**HOW TO COMPLETE THIS TASK**. In the records below, find each line holding the word "background" and copy it.

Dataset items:
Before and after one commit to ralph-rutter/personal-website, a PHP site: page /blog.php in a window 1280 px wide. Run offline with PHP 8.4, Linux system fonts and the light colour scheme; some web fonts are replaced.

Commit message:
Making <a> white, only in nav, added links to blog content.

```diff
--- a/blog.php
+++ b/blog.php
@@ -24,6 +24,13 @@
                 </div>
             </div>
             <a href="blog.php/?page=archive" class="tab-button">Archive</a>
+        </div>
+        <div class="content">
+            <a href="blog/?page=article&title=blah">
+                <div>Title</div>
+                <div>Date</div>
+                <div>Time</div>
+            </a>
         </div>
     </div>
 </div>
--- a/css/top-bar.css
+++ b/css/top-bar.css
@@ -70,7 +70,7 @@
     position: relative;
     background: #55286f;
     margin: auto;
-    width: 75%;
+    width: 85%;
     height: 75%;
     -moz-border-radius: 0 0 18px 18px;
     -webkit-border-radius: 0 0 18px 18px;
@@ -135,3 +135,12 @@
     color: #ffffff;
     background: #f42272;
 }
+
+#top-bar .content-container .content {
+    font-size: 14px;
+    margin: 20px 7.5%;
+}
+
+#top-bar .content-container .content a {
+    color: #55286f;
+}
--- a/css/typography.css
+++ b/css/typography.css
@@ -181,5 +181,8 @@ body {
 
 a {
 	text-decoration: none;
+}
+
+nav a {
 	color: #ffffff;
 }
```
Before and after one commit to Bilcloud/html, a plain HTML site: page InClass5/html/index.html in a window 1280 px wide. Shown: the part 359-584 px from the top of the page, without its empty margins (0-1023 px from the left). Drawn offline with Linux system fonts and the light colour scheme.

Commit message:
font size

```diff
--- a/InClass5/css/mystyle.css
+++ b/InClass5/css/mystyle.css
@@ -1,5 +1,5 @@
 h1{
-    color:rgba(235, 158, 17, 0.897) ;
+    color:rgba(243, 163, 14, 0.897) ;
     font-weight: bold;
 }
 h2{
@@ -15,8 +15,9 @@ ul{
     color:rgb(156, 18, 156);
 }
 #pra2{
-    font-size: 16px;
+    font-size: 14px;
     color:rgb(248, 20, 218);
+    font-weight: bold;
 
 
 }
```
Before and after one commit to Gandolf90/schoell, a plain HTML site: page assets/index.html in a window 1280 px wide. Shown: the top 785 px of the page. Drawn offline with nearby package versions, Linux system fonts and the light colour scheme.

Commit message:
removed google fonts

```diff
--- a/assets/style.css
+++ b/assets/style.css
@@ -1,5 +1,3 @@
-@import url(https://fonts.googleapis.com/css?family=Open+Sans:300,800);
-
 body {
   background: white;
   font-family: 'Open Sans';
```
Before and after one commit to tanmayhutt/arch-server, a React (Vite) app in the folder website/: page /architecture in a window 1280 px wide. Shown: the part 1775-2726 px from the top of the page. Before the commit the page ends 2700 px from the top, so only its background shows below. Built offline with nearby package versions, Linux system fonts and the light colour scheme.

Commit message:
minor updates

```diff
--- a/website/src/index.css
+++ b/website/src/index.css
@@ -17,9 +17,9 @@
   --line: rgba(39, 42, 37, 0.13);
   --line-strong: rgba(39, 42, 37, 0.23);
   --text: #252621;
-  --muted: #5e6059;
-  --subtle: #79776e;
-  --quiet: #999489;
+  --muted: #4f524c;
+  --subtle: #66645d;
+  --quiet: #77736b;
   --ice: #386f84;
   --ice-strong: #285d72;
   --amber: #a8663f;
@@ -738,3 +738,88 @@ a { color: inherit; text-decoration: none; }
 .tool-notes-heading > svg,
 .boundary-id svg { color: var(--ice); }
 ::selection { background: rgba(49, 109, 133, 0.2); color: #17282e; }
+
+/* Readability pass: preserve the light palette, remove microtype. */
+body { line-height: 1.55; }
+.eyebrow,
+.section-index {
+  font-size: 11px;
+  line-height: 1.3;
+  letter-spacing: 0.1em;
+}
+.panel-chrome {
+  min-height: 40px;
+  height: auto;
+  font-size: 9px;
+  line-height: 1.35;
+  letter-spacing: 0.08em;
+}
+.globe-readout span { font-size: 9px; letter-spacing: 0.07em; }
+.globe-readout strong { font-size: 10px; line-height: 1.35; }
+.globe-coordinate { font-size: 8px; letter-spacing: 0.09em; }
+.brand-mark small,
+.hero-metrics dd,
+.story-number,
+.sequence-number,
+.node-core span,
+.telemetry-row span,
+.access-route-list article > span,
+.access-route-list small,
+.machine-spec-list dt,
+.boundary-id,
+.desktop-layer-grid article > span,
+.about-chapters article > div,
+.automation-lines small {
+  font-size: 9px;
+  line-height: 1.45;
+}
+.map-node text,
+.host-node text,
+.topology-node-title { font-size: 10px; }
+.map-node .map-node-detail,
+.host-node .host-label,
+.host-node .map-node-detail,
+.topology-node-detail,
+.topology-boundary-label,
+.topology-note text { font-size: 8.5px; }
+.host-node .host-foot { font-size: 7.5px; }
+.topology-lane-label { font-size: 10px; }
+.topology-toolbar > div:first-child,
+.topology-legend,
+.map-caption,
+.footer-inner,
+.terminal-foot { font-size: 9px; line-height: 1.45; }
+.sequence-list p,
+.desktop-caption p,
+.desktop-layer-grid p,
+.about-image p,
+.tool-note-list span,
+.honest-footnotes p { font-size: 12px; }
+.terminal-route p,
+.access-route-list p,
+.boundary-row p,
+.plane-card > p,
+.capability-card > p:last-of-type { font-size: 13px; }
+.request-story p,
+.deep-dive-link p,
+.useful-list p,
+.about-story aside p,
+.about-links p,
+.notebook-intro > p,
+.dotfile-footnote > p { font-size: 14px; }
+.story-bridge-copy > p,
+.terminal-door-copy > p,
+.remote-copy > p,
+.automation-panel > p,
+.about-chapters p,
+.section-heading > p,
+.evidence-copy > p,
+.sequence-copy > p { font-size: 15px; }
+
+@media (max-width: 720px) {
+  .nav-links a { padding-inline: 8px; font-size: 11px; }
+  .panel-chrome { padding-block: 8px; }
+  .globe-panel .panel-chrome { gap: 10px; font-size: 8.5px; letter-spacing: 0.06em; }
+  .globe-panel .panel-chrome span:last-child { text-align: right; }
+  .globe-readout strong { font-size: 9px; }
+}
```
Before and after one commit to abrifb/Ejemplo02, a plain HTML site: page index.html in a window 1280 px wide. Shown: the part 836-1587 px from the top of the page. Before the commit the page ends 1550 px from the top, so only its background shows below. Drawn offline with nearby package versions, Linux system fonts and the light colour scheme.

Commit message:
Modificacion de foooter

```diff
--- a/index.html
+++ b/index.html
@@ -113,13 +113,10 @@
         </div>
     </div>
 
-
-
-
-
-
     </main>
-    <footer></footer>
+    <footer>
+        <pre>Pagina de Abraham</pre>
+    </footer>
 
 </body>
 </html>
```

**EXERCISE SOLUTION**.
     background: #55286f;
     background: #f42272;
   background: white;
Before and after one commit to tanmayhutt/arch-server, a React (Vite) app in the folder website/: page /architecture in a window 1280 px wide. Shown: the part 1775-2726 px from the top of the page. Before the commit the page ends 2700 px from the top, so only its background shows below. Built offline with nearby package versions, Linux system fonts and the light colour scheme.
 ::selection { background: rgba(49, 109, 133, 0.2); color: #17282e; }
Before and after one commit to abrifb/Ejemplo02, a plain HTML site: page index.html in a window 1280 px wide. Shown: the part 836-1587 px from the top of the page. Before the commit the page ends 1550 px from the top, so only its background shows below. Drawn offline with nearby package versions, Linux system fonts and the light colour scheme.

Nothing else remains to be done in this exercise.